> Data provided
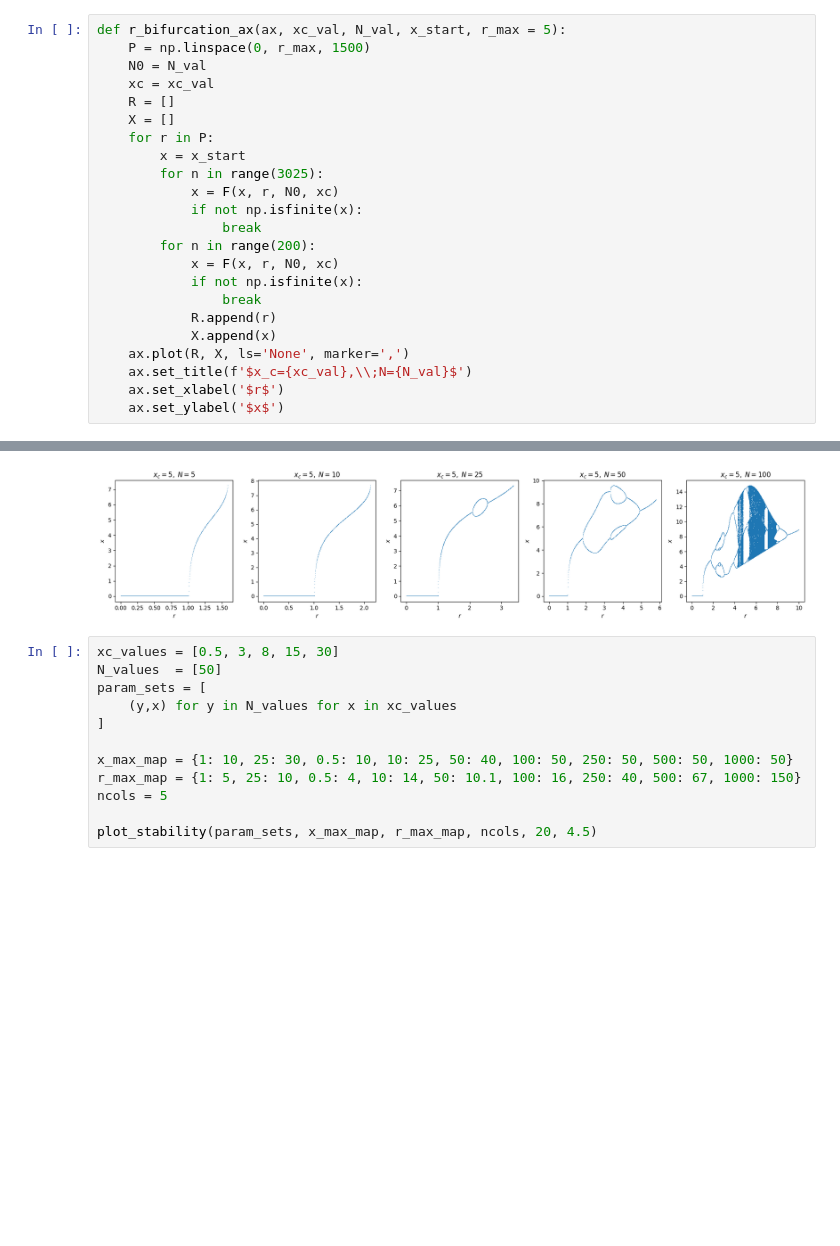
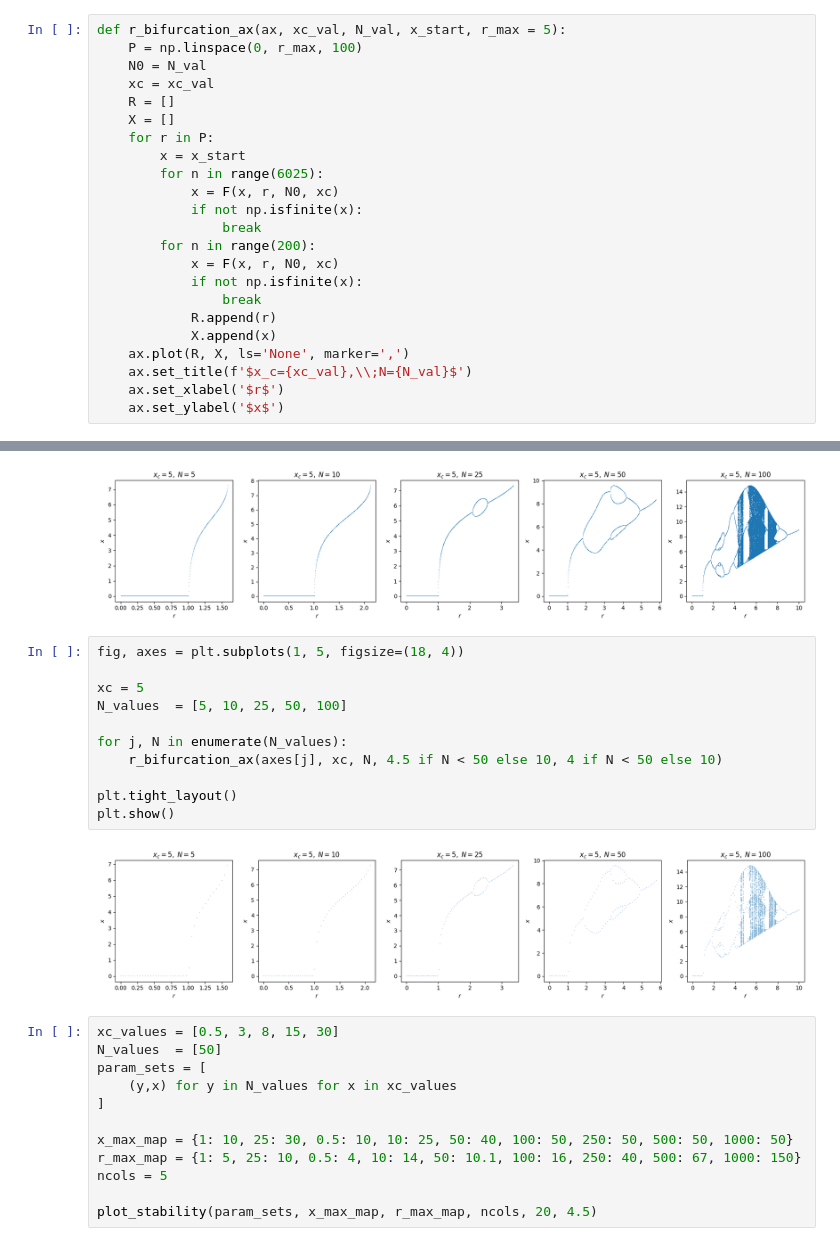
Before and after one commit to yobysheva/kursovaya, a Jupyter notebook: stac_points.ipynb, the cells around one changed output, grey strips where cells are left out. Saved outputs shown, nothing was run; the diff lists cells and outputs as text; blank space fills up the shorter version.

```diff
--- a/stac_points.ipynb
+++ b/stac_points.ipynb
@@ -178,14 +176,14 @@ plot_stability(param_sets, x_max_map, r_max_map, ncols, 16, 25)
 [figure]
 # %%
 def r_bifurcation_ax(ax, xc_val, N_val, x_start, r_max = 5):
-    P = np.linspace(0, r_max, 1500)
+    P = np.linspace(0, r_max, 100)
     N0 = N_val
     xc = xc_val
     R = []
     X = []
     for r in P:
         x = x_start
-        for n in range(3025):
+        for n in range(6025):
             x = F(x, r, N0, xc)
             if not np.isfinite(x):
                 break
@@ -241,6 +239,19 @@ plt.tight_layout()
 plt.show()
 # %% [output]
 [figure]
+# %%
+fig, axes = plt.subplots(1, 5, figsize=(18, 4))
+
+xc = 5
+N_values  = [5, 10, 25, 50, 100]
+
+for j, N in enumerate(N_values):
+    r_bifurcation_ax(axes[j], xc, N, 4.5 if N < 50 else 10, 4 if N < 50 else 10)
+
+plt.tight_layout()
+plt.show()
+# %% [output]
+[figure, added]
 # %%
 xc_values = [0.5, 3, 8, 15, 30]
 N_values  = [50]
```
Also changed, not shown: parts of 5 cells of this notebook, 2 other files.
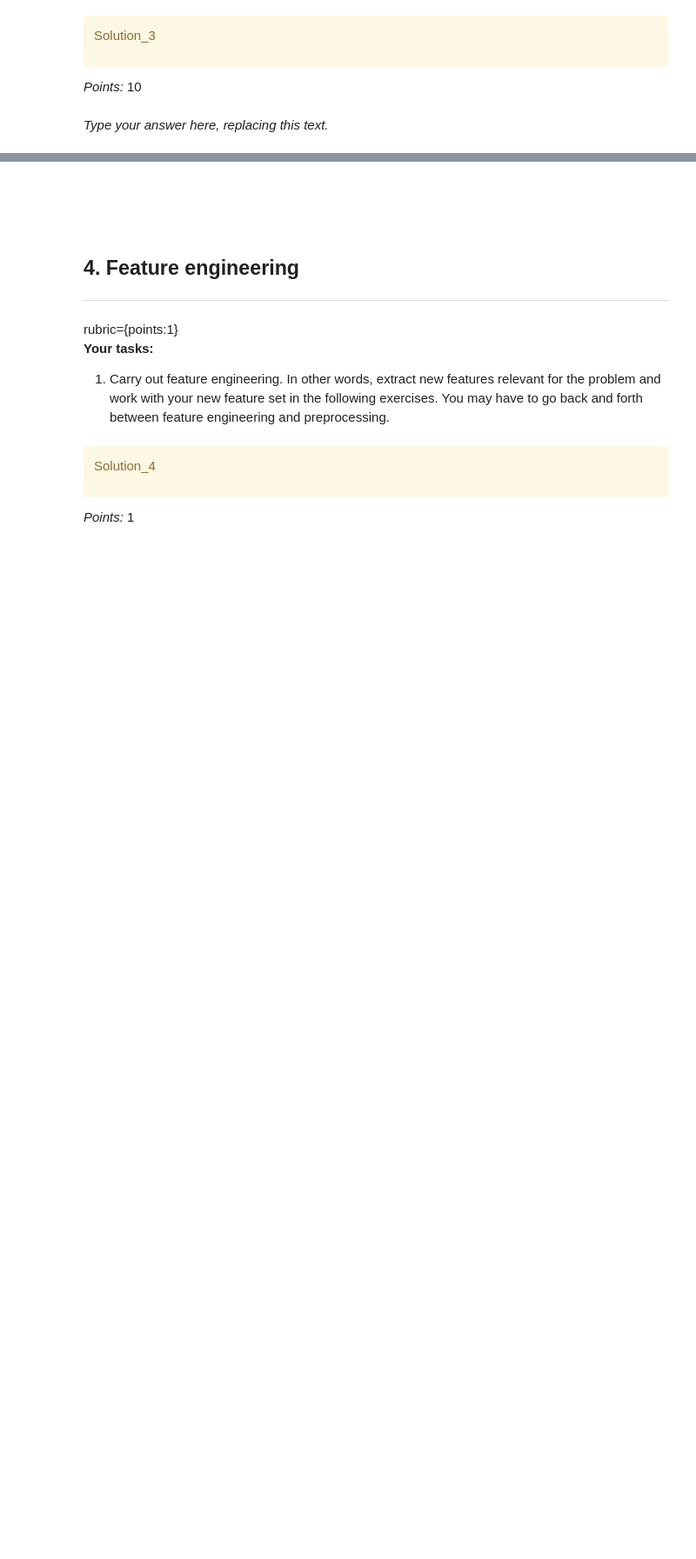
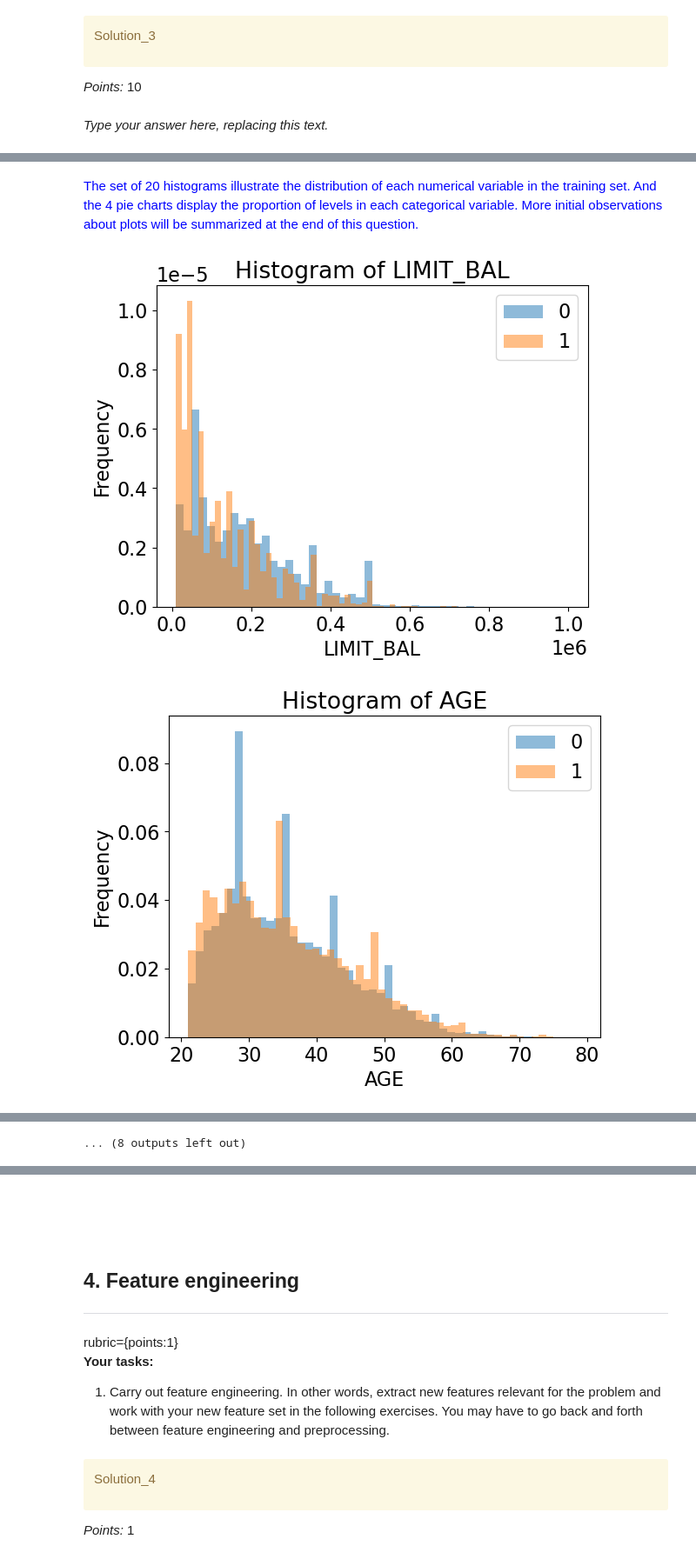
Before and after one commit to ljy0401/CPSC-330-Project-Default-of-Credit-Card-Clients-Predictions, a Jupyter notebook: hw5.ipynb, the cells around one changed output, grey strips where cells are left out. Shown at 87% size. Drawn from its saved outputs; the diff is of its cells as text; code cells hidden in the pictures; blank space fills up the shorter version.

```diff
--- a/hw5.ipynb
+++ b/hw5.ipynb
@@ -259,0 +323,13 @@ _Type your answer here, replacing this text._
+# %% [markdown]
+<span style="color:blue">The set of 20 histograms illustrate the distribution of each numerical variable in the training set. And the 4 pie charts display the proportion of levels in each categorical variable. More initial observations about plots will be summarized at the end of this question.</span>
+# %%
+# I refer to the code I used for the histogram question in HW2 and HW3.
+# I used ChatGPT to help with the `select_dtypes` function.
+numerical_columns = train_df.select_dtypes(include= ['float64', 'int64']).columns.tolist()
+for col in numerical_columns:
+    train_df.groupby("default.payment.next.month", observed=True)[col].plot.hist(bins=50, alpha=0.5, legend=True, density = True, title = "Histogram of " + col)
+    plt.xlabel(col)
+    plt.show()
+# %% [output]
+[figure, added]
+[figure, added]
@@ -259,0 +346 @@ _Type your answer here, replacing this text._
+... (8 outputs left out)
```
Also changed, not shown: parts of 24 cells of this notebook, 1 other file.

> Problem statement
Your answer must be an exact copy of the listing, minus its pictures.

> Written response
Before and after one commit to yobysheva/kursovaya, a Jupyter notebook: stac_points.ipynb, the cells around one changed output, grey strips where cells are left out. Saved outputs shown, nothing was run; the diff lists cells and outputs as text; blank space fills up the shorter version.

```diff
--- a/stac_points.ipynb
+++ b/stac_points.ipynb
@@ -178,14 +176,14 @@ plot_stability(param_sets, x_max_map, r_max_map, ncols, 16, 25)
 [figure]
 # %%
 def r_bifurcation_ax(ax, xc_val, N_val, x_start, r_max = 5):
-    P = np.linspace(0, r_max, 1500)
+    P = np.linspace(0, r_max, 100)
     N0 = N_val
     xc = xc_val
     R = []
     X = []
     for r in P:
         x = x_start
-        for n in range(3025):
+        for n in range(6025):
             x = F(x, r, N0, xc)
             if not np.isfinite(x):
                 break
@@ -241,6 +239,19 @@ plt.tight_layout()
 plt.show()
 # %% [output]
 [figure]
+# %%
+fig, axes = plt.subplots(1, 5, figsize=(18, 4))
+
+xc = 5
+N_values  = [5, 10, 25, 50, 100]
+
+for j, N in enumerate(N_values):
+    r_bifurcation_ax(axes[j], xc, N, 4.5 if N < 50 else 10, 4 if N < 50 else 10)
+
+plt.tight_layout()
+plt.show()
+# %% [output]
+[figure, added]
 # %%
 xc_values = [0.5, 3, 8, 15, 30]
 N_values  = [50]
```
Also changed, not shown: parts of 5 cells of this notebook, 2 other files.
Before and after one commit to ljy0401/CPSC-330-Project-Default-of-Credit-Card-Clients-Predictions, a Jupyter notebook: hw5.ipynb, the cells around one changed output, grey strips where cells are left out. Shown at 87% size. Drawn from its saved outputs; the diff is of its cells as text; code cells hidden in the pictures; blank space fills up the shorter version.

```diff
--- a/hw5.ipynb
+++ b/hw5.ipynb
@@ -259,0 +323,13 @@ _Type your answer here, replacing this text._
+# %% [markdown]
+<span style="color:blue">The set of 20 histograms illustrate the distribution of each numerical variable in the training set. And the 4 pie charts display the proportion of levels in each categorical variable. More initial observations about plots will be summarized at the end of this question.</span>
+# %%
+# I refer to the code I used for the histogram question in HW2 and HW3.
+# I used ChatGPT to help with the `select_dtypes` function.
+numerical_columns = train_df.select_dtypes(include= ['float64', 'int64']).columns.tolist()
+for col in numerical_columns:
+    train_df.groupby("default.payment.next.month", observed=True)[col].plot.hist(bins=50, alpha=0.5, legend=True, density = True, title = "Histogram of " + col)
+    plt.xlabel(col)
+    plt.show()
+# %% [output]
+[figure, added]
+[figure, added]
@@ -259,0 +346 @@ _Type your answer here, replacing this text._
+... (8 outputs left out)
```
Also changed, not shown: parts of 24 cells of this notebook, 1 other file.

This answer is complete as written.